- _PROBLEM DESCRIPTION_: Whenever a line in the entries below contains "xlsm", copy that line.

- _RECORDS PROVIDED_:
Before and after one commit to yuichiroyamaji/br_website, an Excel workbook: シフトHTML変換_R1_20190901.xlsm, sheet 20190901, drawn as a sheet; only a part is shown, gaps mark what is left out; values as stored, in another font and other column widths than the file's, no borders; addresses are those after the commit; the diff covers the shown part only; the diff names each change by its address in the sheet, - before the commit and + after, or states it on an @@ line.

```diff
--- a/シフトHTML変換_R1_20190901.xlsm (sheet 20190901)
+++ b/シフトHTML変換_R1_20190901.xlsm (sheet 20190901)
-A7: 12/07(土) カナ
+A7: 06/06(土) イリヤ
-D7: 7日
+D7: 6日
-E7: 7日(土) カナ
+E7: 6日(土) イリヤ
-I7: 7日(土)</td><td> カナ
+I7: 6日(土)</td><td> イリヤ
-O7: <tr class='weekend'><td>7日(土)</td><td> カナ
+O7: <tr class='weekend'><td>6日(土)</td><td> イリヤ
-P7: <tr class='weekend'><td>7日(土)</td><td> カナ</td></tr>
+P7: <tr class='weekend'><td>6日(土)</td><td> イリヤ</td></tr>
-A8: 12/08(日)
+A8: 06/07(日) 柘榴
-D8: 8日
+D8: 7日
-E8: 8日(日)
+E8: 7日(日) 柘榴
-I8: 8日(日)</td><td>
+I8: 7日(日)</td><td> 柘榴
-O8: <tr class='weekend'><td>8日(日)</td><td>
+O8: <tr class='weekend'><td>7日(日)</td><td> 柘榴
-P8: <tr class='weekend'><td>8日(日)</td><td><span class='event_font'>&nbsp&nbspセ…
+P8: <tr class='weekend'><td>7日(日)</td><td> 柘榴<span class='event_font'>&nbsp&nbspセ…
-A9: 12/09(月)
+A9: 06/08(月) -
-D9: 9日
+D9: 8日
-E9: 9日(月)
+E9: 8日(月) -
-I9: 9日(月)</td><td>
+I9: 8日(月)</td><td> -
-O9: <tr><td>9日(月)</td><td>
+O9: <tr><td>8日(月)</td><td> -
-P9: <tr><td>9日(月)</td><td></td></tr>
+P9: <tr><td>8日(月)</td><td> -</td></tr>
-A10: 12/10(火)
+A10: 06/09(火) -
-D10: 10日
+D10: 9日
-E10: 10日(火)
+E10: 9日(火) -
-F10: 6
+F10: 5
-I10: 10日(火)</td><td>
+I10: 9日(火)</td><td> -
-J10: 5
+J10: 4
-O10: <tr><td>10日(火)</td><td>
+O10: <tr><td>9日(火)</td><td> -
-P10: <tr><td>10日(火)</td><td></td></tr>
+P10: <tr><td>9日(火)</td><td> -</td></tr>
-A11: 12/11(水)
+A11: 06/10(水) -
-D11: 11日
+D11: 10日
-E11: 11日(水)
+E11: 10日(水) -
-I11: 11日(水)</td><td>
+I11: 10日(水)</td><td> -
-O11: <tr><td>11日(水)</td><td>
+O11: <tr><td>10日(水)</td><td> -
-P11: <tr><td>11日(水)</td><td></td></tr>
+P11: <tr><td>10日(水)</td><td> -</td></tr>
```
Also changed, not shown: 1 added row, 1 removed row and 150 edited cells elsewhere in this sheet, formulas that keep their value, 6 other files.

- _REPLY_:
Before and after one commit to yuichiroyamaji/br_website, an Excel workbook: シフトHTML変換_R1_20190901.xlsm, sheet 20190901, drawn as a sheet; only a part is shown, gaps mark what is left out; values as stored, in another font and other column widths than the file's, no borders; addresses are those after the commit; the diff covers the shown part only; the diff names each change by its address in the sheet, - before the commit and + after, or states it on an @@ line.
--- a/シフトHTML変換_R1_20190901.xlsm (sheet 20190901)
+++ b/シフトHTML変換_R1_20190901.xlsm (sheet 20190901)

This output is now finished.